2x USB-C ports

Under 10mm thick when closed

Under 800g in weight.

How do I use it?:

Conventional work: Documentation, emails, spreadsheets are all things I've worked on with the YogaBook. The smaller screen does restrict the amount of content one can comfortably display at a time. If you are working on something very large its resolution does help mitigate that. Its not a workspace to spend your entire day, especially if like me you work with three or more screens normally. However it is very practical for snatching a few minutes here or an hour there to finish things off or get thing started.

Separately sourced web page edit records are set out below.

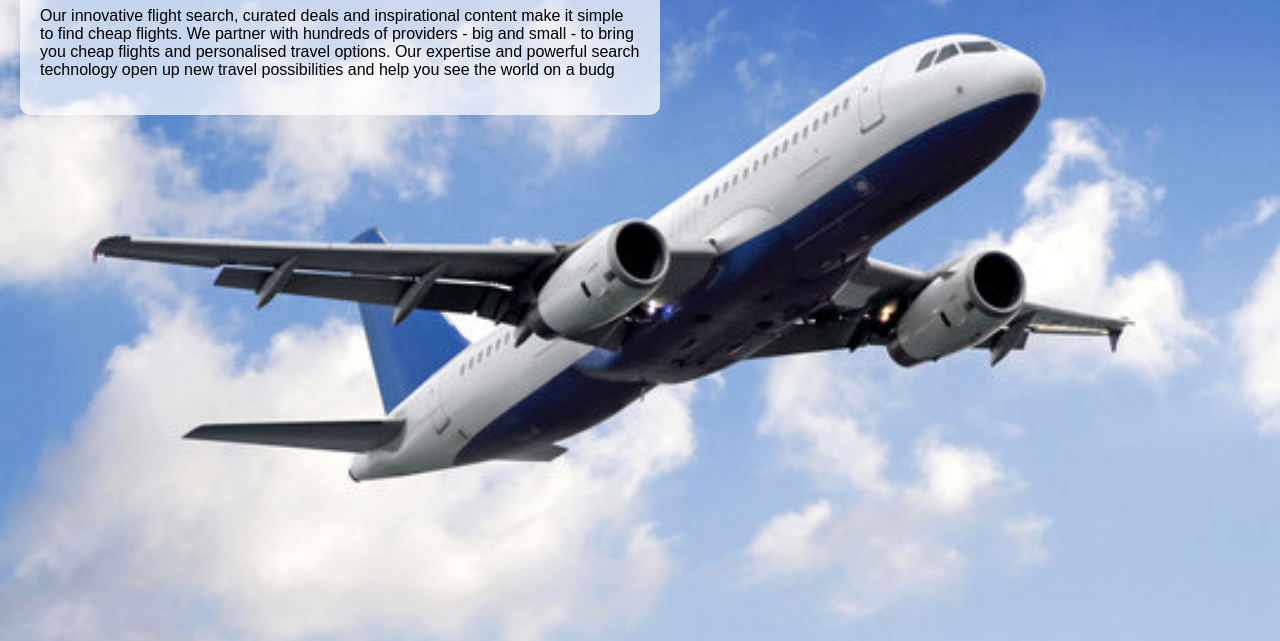
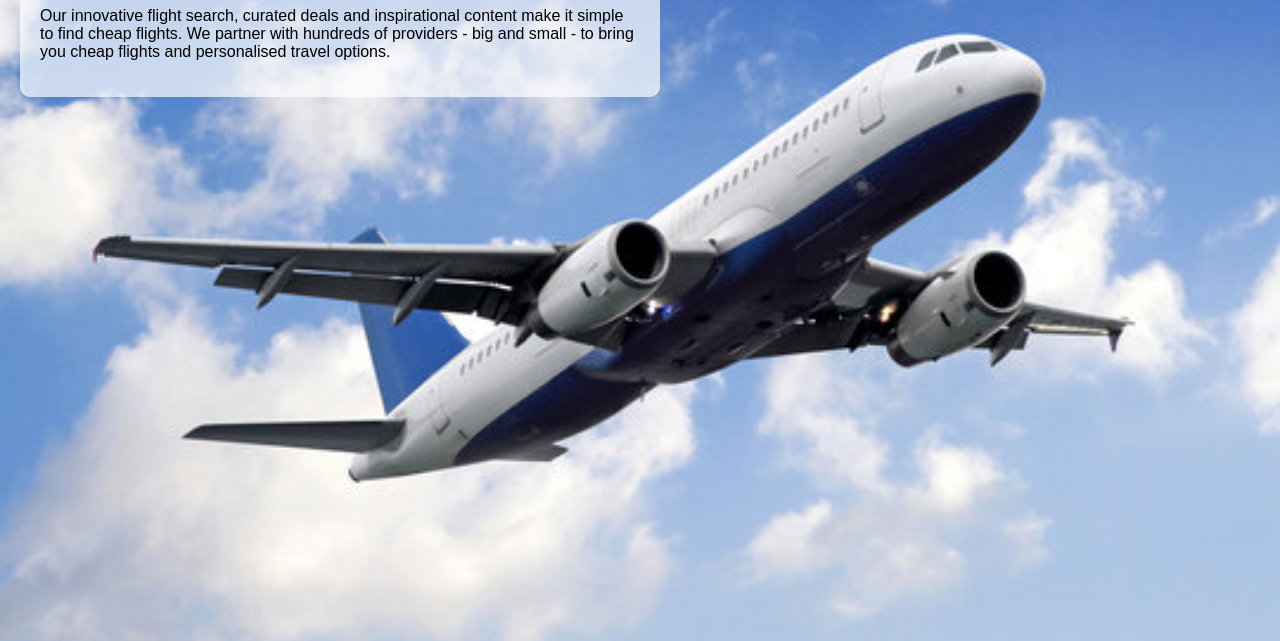
Before and after one commit to Sivachandran1/Newtask, a plain HTML site: page index.html in a window 1280 px wide. Shown: the part 159-800 px from the top of the page. Drawn offline with Linux system fonts and the light colour scheme.

Commit message:
index.html

```diff
--- a/index.html
+++ b/index.html
@@ -59,8 +59,7 @@
 <div class="car-info">
   <h1>Aeroplane Ticket Reservation</h1>
   <p>Our innovative flight search, curated deals and inspirational content make it simple to find cheap flights.
-We partner with hundreds of providers - big and small - to bring you cheap flights and personalised travel options.
-Our expertise and powerful search technology open up new travel possibilities and help you see the world on a budg</p>
+We partner with hundreds of providers - big and small - to bring you cheap flights and personalised travel options.</p>
 </div>
 
 </body>
```
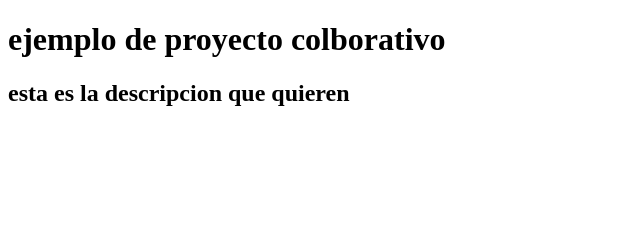
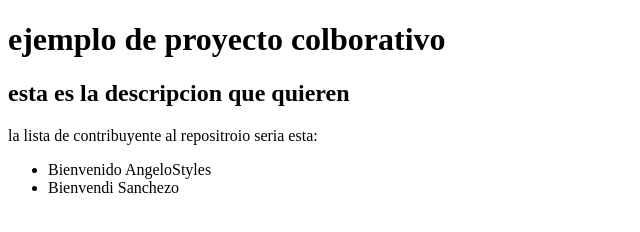
Before and after one commit to AngeloStyles14/proyecto1, a plain HTML site: page index.html in a window 1280 px wide. Shown: the whole page, without its empty margins (0-640 px from the left). Drawn offline with Linux system fonts and the light colour scheme.

Commit message:
Update index.html

```diff
--- a/index.html
+++ b/index.html
@@ -9,6 +9,11 @@
     <header>
         <h1>ejemplo de proyecto colborativo        </h1>
         <h2>esta es la descripcion que quieren</h2>
+        <p>la lista de contribuyente al repositroio seria esta:</p>
+        <ul>
+            <li> Bienvenido AngeloStyles</li>
+            <li>Bienvendi Sanchezo</li>
+        </ul>
     </header>
 </body>
 </html>
```
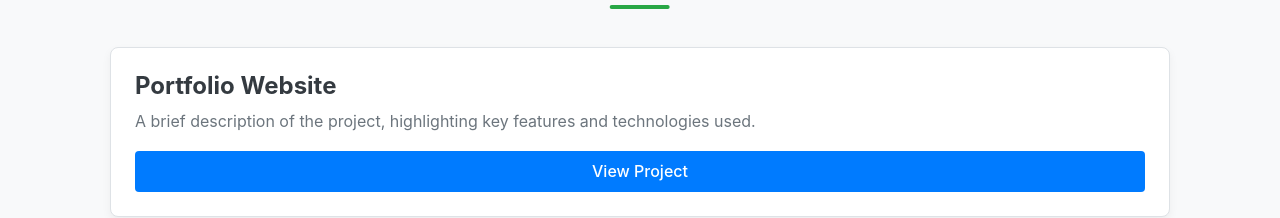
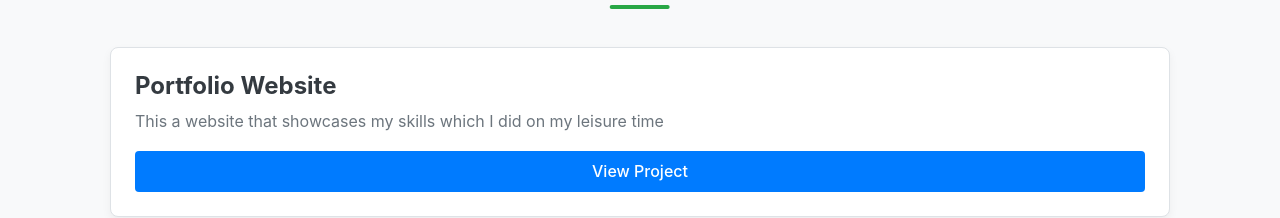
Before and after one commit to Vannexs/hackathon, a plain HTML site: page index.html in a window 1280 px wide. Shown: the part 1411-1629 px from the top of the page. Drawn offline with Linux system fonts and the light colour scheme.

Commit message:
some changes

```diff
--- a/index.html
+++ b/index.html
@@ -76,7 +76,7 @@
                         <!-- Optional: <img src="project1.jpg" alt="Project One Screenshot"> -->
                         <div class="project-info">
                             <h3>Portfolio Website</h3>
-                            <p>A brief description of the project, highlighting key features and technologies used.</p>
+                            <p>This a website that showcases my skills which I did on my leisure time</p>
                             <a href="https://portfolio2-liart-theta.vercel.app/" target="_blank" class="project-link">View Project</a>
                             <!-- <a href="#" target="_blank" class="project-link">View Code</a> -->
                         </div>
```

Note taking: I am a prolific note taker. I produce copious quantities of scribbled notes in OneNote daily for both work and personal projects. Until recently I had been using a ThinkPad 10 tablet and the YogaBook has assumed that role beautifully as its tablet mode form factor is very similar. The e-ink display has been an immense boon. If I had been using the ThinkPad 10 to consume content and wanted to take notes I would have had to switch applications, work in much reduced screen space or grabbed pen and paper. With the YogaBook C930 I can flip it open to display the e-ink screen and switch it to pen input and start taking notes which are stored on the internally.

Photo Reviews and Editing: I review a lot more photographs than I edit and the 2650x1600 resolution and color and light quality of the YogaBook serves me excellently when clicking through my weekends hike and dog walk photographs. While the resources of my YogaBook are on the slighter side they are more than sufficient for me to tweak color or touch up my photographs. This is not a photo editing work horse but it certainly gets my jobs done.

Oncall Device: I occasionally work 24x7 oncall for IT Support services for some of our customers. That means potentially getting a call any time day or night. I now simply keep the YogaBook close to hand and its super light and fully functional and lets me get anything I need done in a pinch.

If you have questions or queries on the YogaBook please drop me a line or post them on the

 

 

Lenovo Support Forums

for answers.